◆ Provided entries ◆
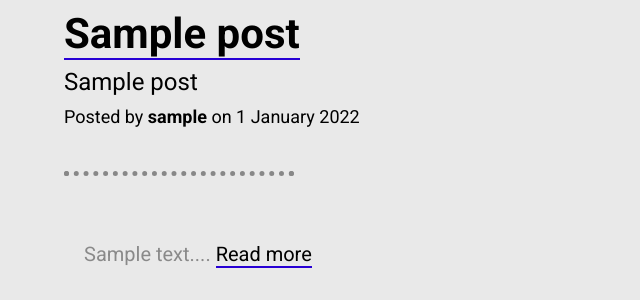
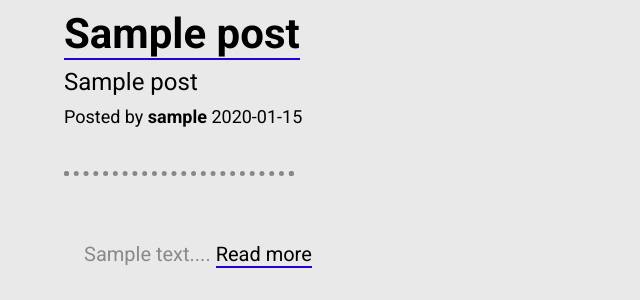
Before and after one commit to robert-sciubilecki/flask-blog, a Flask app: page / in a window 1280 px wide. Shown: the part 721-1021 px from the top of the page, without its empty margins (0-640 px from the left). Run offline with Flask 3, Linux system fonts and the light colour scheme; tables that the repository leaves empty hold one stand-in row (values such as "Sample post"); some libraries are stand-ins or nearby versions.

Commit message:
repaired hardcoded date on main page

```diff
--- a/templates/index.html
+++ b/templates/index.html
@@ -16,7 +16,7 @@
         <div class="blog-post-header">
           <h2 class="blog-post-title"><a class="blog-post-link" href="{{url_for('show_post', post_id=post.id)}}">{{post.title}}</a></h2>
           <h3 class="blog-post-subtitle">{{ post.subtitle }}</h3>
-          <p class="blog-post-info">Posted by <strong>{{ post.user.username }}</strong> on 1 January 2022</p>
+          <p class="blog-post-info">Posted by <strong>{{ post.user.username }}</strong> {{ post.date }}</p>
         </div>
         <hr class ="blog-post-hr">
         <div class="blog-text">
```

◆ What is needed ◆
Filter the entries above down to the lines containing the word "page".

◆ Response for this exercise ◆
Before and after one commit to robert-sciubilecki/flask-blog, a Flask app: page / in a window 1280 px wide. Shown: the part 721-1021 px from the top of the page, without its empty margins (0-640 px from the left). Run offline with Flask 3, Linux system fonts and the light colour scheme; tables that the repository leaves empty hold one stand-in row (values such as "Sample post"); some libraries are stand-ins or nearby versions.
repaired hardcoded date on main page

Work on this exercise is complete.